Via the Free Beacon, this is true. Can’t hang a man over one unproved claim, especially when his alleged behavior even in that case was weird and uncomfortable but perhaps not exactly sexual.

Now, show of hands: Who thinks Lucy Flores’s story is the last one we’ll hear during the primaries of a woman feeling not quite at ease around Joe Biden and his busy hands? It’s nice of Stephanie Carter to go to bat for him and say that she was never uncomfortable with him touching her but surely not everyone caught in an awkward photo with him feels the same. How many unwanted gropes does Biden need to get called out on before he’s in Al Franken territory?

This has the makings of an interesting #MeToo chapter, as there’s both more and less evidence against him than there is in the average example. Less in the sense that no one to my knowledge has accused him of something obviously inappropriate, as Al Franken was in grabbing asses and supposedly tongue-kissing Leeann Tweeden. More in the sense that there’s so much photo and video of Biden touching women at public events that it’s almost impossible to doubt Flores. Would Joe Biden really grab her shoulders, smell her hair, and kiss the back of his head? Well, yes. I don’t know about the kiss but we’ve seen him do the other stuff plenty of times.

What’s the verdict on a public official who’s “handsy” but never clearly lascivious about it (“he is extremely affectionate extremely flirtatious in a completely safe way,” per Mika Brzezinski) and willing to do it in full public view to show that he sees nothing wrong with it? He’ll get a reprimand, for sure.

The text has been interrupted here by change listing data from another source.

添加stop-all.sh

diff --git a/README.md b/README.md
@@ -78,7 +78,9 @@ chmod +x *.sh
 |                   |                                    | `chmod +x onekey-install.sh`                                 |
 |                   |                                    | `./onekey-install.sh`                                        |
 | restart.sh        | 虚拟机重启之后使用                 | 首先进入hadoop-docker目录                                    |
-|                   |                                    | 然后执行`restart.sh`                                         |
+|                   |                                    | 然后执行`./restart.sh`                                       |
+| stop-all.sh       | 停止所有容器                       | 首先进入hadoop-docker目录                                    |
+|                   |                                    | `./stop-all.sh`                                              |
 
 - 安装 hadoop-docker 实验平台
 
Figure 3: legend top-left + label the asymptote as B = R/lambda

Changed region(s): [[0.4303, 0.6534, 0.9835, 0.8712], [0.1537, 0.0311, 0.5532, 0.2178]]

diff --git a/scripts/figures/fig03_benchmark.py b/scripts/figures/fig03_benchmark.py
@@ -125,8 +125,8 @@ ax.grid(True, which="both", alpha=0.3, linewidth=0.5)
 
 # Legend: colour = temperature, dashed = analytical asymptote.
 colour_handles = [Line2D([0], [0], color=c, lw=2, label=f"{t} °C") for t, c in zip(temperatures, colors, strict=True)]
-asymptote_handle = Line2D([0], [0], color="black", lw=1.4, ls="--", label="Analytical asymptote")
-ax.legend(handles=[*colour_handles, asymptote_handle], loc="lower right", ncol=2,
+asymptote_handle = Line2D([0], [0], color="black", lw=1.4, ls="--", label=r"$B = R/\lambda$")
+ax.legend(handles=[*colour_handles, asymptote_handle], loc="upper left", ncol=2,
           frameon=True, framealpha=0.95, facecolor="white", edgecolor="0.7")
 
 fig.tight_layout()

Anything else, like disqualification from his party’s nomination for president?

What if the guy he’d be facing in the general election has been accused of much worse?

It’ll be fascinating to see how his Democratic opponents navigate this subject, particularly if Biden gets a strong bounce after he announces and seems like a prohibitive favorite to win. Obviously they’ll attack early — but if, after a month, the #MeToo talking point against Uncle Joe isn’t denting his numbers, maybe they’ll conclude there’s just not enough obvious prurient intent on Biden’s part to give it traction. Imagine Kirsten Gillibrand, who’s running as the candidate of female empowerment, having to decide whether to go all-in on giving Biden the Al Franken treatment or holding off for reasons of self-interest, expecting there might be a cabinet appointment in it for her eventually from President Biden if she doesn’t make his life too difficult. What does she do about all this?

One thing she might consider when deciding is whether a #MeToo offensive against a politician — any politician — is likely to be successful at this point in time. Warren Henry writes:

If Biden is a version of President Trump, the woke might consider Trump is president in part because he was willing to tough out any number of serious accusations against him and his campaign. Although the woke are empowered by the 24/7 outrage cycle on cable news and digital media, the incredible shrinking news cycle makes outrages more difficult to sustain in the face of a target willing to ignore them.

Just ask the top elected Democrats in Virginia, all of whom were expected to resign in the face of two blackface scandals and a claim of sexual assault. All three remain in office, and the stories seem like ancient history, despite having broken in mid-February. Outside the media—social and otherwise—riding out the storm often works.

Trump survived, the Virginians survived, Kavanaugh survived. Keith Ellison was dogged for months by abuse claims and got elected attorney general of Minnesota. Joe Biden’s not getting DQ’d for shoulder-rubbing — although he might get DQ’d for other sins against wokeness with the shoulder-rubbing thrown into the bill of particulars just to make the case as comprehensive as possible.